Following the tour, Peter invited all attendees to a delicious barbeque at his mother’s house in Vancouver, where we were treated to maple barbequed Sockeye Salmon.
The following morning I walked through the bustling streets of Vancouver to the Vancouver Convention Centre. There I was greeted by Gerry Mongey and we settled down to view the opening presentations.
It was an honour to be present at the launch of the Canadian Green Building Councils Zero Carbon Building Standard.
The Zero Carbon Building Standard provides a path for both new and existing buildings to reach zero carbon, with unique requirements for each. New construction projects earn Zero Carbon Building – Design certification by modelling a zero carbon balance, highly efficient envelope and ventilation systems to meet a defined threshold for thermal energy demand intensity, and onsite renewable energy systems capable of providing a minimum of 5% of building energy consumption. Project teams are required to evaluate energy use holistically, including impacts on peak electricity, and determine the GHG emissions associated with structural and envelope materials.
There were many outstanding presentations focused primarily on modelling and designing Net Zero Emissions buildings and the role out of Net Zero Carbon policies across Canada.
An Irish Perspective
I contributed the international session which featured a roundtable of international and domestic experts in net zero development and building design and retrofit. In my presentation, I outlined how Ireland plans to meet its 2020 targets, with a particular focus on retrofit and our move to NZEB. I drew on my experience with the Irish Green Building Council and I was very grateful for the guidance of Marion Jammet, Business Development Manager with the IGBC prior to the event. I highlighted the excellent work carried out by the IGBC to publish the European funded guidance document titled: Build Upon: Towards Large-Scale Deep Energy Renovation, Unlocking Irelands Potential. I also referred to the need for training both building professionals and on-site personnel in the delivery of NZEB, such as the training courses we provide. Following my presentation Sussane Formanek, President of the renowned IBO Austrian Institute for Healthy Ecological Building delivered an insightful presentation. Following her presentation, Brad Liljequist from the International Living Future Institute provided a fascinating presentation in relation to the living building challenge. Finally, Bernd Vogl who is head of Municipal Department for Energy Planning in Vienna provided an excellent presentation. Our session was ably managed by Jonathan Laski of the World Green Building Council who managed to keep us all on track!
The evening sessions included some excellent retrofit presentations followed by an analysis of evaluating the embodied carbon in buildings with plenty of references to the well-established Passivhaus standard.
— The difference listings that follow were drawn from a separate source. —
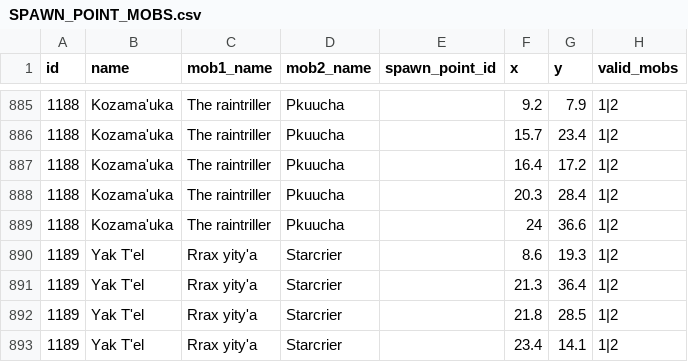
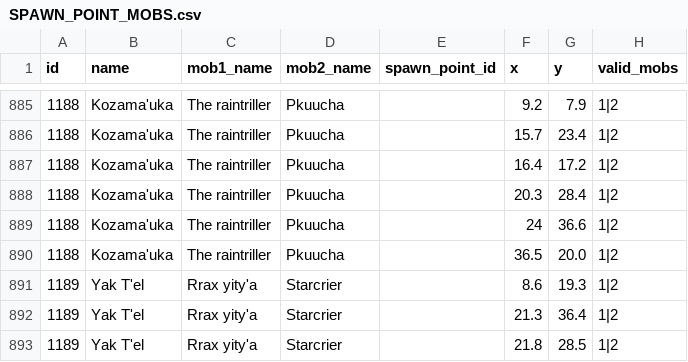
Before and after one commit to pm-wobbuffet/scout, a CSV file: resources/csv/SPAWN_POINT_MOBS.csv, drawn as a sheet; only a part is shown, gaps mark what is left out; the shorter side is filled out with more unchanged rows.

Commit message:
move previous spawn point

```diff
--- a/resources/csv/SPAWN_POINT_MOBS.csv
+++ b/resources/csv/SPAWN_POINT_MOBS.csv
@@ -889,2 +889,3 @@ id,name,mob1_name,mob2_name,spawn_point_id,x,y,valid_mobs
 1188,Kozama'uka,The raintriller,Pkuucha,,24,36.6,1|2
+1188,Kozama'uka,The raintriller,Pkuucha,,36.5,20.0,1|2
 1189,Yak T'el,Rrax yity'a,Starcrier,,8.6,19.3,1|2
```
Overall the trip was a valuable learning exercise regarding the potential for wood on our market both from a technical and environmental perspective. It was also great to meet so many insightful people and hopefully, we can invite some of them to our UK or Irish offices in the future
Ecological Building Systems offer free guidance in relation to airtightness. For more information please do not hesitate to contact Ecological Building Systems at firstname.lastname@example.org or call 046 -9432104. Individuals are welcome to visit our showrooms and training centre in Athboy Co.Meath.
By Niall Crosson, Senior Engineer, MEng Sc, BTECH, MIEI, CEPHC
046 94 32104, email@example.com